● Task to complete
Please repeat every line below exactly, from the first to the last.

[Dataset records]
*****

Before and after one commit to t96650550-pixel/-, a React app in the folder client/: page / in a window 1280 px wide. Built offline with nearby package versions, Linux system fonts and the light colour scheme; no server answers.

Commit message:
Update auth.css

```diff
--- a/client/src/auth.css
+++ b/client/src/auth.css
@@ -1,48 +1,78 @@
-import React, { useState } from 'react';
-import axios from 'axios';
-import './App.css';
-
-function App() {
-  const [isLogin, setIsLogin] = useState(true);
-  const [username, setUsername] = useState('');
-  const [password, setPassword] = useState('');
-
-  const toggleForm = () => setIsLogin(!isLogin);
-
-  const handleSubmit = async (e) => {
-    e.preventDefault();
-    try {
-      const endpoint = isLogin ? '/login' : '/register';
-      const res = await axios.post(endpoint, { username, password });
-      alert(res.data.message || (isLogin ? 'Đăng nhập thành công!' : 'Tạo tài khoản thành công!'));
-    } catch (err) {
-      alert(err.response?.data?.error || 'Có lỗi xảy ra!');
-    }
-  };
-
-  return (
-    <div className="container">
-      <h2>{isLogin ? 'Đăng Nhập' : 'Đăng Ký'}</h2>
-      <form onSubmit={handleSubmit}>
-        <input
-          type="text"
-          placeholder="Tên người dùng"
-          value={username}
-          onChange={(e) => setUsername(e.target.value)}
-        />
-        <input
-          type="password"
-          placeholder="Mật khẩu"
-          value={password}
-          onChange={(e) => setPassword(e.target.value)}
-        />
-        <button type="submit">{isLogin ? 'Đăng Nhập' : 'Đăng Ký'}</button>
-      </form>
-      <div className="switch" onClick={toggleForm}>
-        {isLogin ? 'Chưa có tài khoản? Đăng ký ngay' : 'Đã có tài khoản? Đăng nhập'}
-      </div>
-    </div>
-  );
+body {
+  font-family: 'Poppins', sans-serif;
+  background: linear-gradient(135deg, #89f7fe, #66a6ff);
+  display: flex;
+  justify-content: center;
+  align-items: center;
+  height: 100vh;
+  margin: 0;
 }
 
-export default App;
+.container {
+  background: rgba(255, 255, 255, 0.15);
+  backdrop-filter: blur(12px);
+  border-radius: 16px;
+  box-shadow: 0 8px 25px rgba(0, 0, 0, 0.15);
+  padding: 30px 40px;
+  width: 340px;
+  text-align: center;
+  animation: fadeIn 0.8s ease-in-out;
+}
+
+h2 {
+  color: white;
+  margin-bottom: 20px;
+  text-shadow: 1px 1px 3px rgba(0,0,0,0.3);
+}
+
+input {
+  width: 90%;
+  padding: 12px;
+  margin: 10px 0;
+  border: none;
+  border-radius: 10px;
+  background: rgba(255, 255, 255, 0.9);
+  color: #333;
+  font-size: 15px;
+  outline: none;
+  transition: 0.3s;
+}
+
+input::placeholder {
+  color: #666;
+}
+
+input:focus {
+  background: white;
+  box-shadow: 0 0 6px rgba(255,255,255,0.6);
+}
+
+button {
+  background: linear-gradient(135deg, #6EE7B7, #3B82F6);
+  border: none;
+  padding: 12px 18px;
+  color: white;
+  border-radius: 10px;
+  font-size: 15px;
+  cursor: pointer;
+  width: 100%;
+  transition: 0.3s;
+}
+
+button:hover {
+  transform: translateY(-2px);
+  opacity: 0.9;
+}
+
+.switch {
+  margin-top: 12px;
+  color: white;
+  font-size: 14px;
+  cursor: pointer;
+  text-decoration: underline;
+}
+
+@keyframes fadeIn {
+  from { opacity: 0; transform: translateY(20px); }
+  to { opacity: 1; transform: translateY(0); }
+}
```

*****

● Completed task
Before and after one commit to t96650550-pixel/-, a React app in the folder client/: page / in a window 1280 px wide. Built offline with nearby package versions, Linux system fonts and the light colour scheme; no server answers.

Commit message:
Update auth.css

```diff
--- a/client/src/auth.css
+++ b/client/src/auth.css
@@ -1,48 +1,78 @@
-import React, { useState } from 'react';
-import axios from 'axios';
-import './App.css';
-
-function App() {
-  const [isLogin, setIsLogin] = useState(true);
-  const [username, setUsername] = useState('');
-  const [password, setPassword] = useState('');
-
-  const toggleForm = () => setIsLogin(!isLogin);
-
-  const handleSubmit = async (e) => {
-    e.preventDefault();
-    try {
-      const endpoint = isLogin ? '/login' : '/register';
-      const res = await axios.post(endpoint, { username, password });
-      alert(res.data.message || (isLogin ? 'Đăng nhập thành công!' : 'Tạo tài khoản thành công!'));
-    } catch (err) {
-      alert(err.response?.data?.error || 'Có lỗi xảy ra!');
-    }
-  };
-
-  return (
-    <div className="container">
-      <h2>{isLogin ? 'Đăng Nhập' : 'Đăng Ký'}</h2>
-      <form onSubmit={handleSubmit}>
-        <input
-          type="text"
-          placeholder="Tên người dùng"
-          value={username}
-          onChange={(e) => setUsername(e.target.value)}
-        />
-        <input
-          type="password"
-          placeholder="Mật khẩu"
-          value={password}
-          onChange={(e) => setPassword(e.target.value)}
-        />
-        <button type="submit">{isLogin ? 'Đăng Nhập' : 'Đăng Ký'}</button>
-      </form>
-      <div className="switch" onClick={toggleForm}>
-        {isLogin ? 'Chưa có tài khoản? Đăng ký ngay' : 'Đã có tài khoản? Đăng nhập'}
-      </div>
-    </div>
-  );
+body {
+  font-family: 'Poppins', sans-serif;
+  background: linear-gradient(135deg, #89f7fe, #66a6ff);
+  display: flex;
+  justify-content: center;
+  align-items: center;
+  height: 100vh;
+  margin: 0;
 }
 
-export default App;
+.container {
+  background: rgba(255, 255, 255, 0.15);
+  backdrop-filter: blur(12px);
+  border-radius: 16px;
+  box-shadow: 0 8px 25px rgba(0, 0, 0, 0.15);
+  padding: 30px 40px;
+  width: 340px;
+  text-align: center;
+  animation: fadeIn 0.8s ease-in-out;
+}
+
+h2 {
+  color: white;
+  margin-bottom: 20px;
+  text-shadow: 1px 1px 3px rgba(0,0,0,0.3);
+}
+
+input {
+  width: 90%;
+  padding: 12px;
+  margin: 10px 0;
+  border: none;
+  border-radius: 10px;
+  background: rgba(255, 255, 255, 0.9);
+  color: #333;
+  font-size: 15px;
+  outline: none;
+  transition: 0.3s;
+}
+
+input::placeholder {
+  color: #666;
+}
+
+input:focus {
+  background: white;
+  box-shadow: 0 0 6px rgba(255,255,255,0.6);
+}
+
+button {
+  background: linear-gradient(135deg, #6EE7B7, #3B82F6);
+  border: none;
+  padding: 12px 18px;
+  color: white;
+  border-radius: 10px;
+  font-size: 15px;
+  cursor: pointer;
+  width: 100%;
+  transition: 0.3s;
+}
+
+button:hover {
+  transform: translateY(-2px);
+  opacity: 0.9;
+}
+
+.switch {
+  margin-top: 12px;
+  color: white;
+  font-size: 14px;
+  cursor: pointer;
+  text-decoration: underline;
+}
+
+@keyframes fadeIn {
+  from { opacity: 0; transform: translateY(20px); }
+  to { opacity: 1; transform: translateY(0); }
+}
```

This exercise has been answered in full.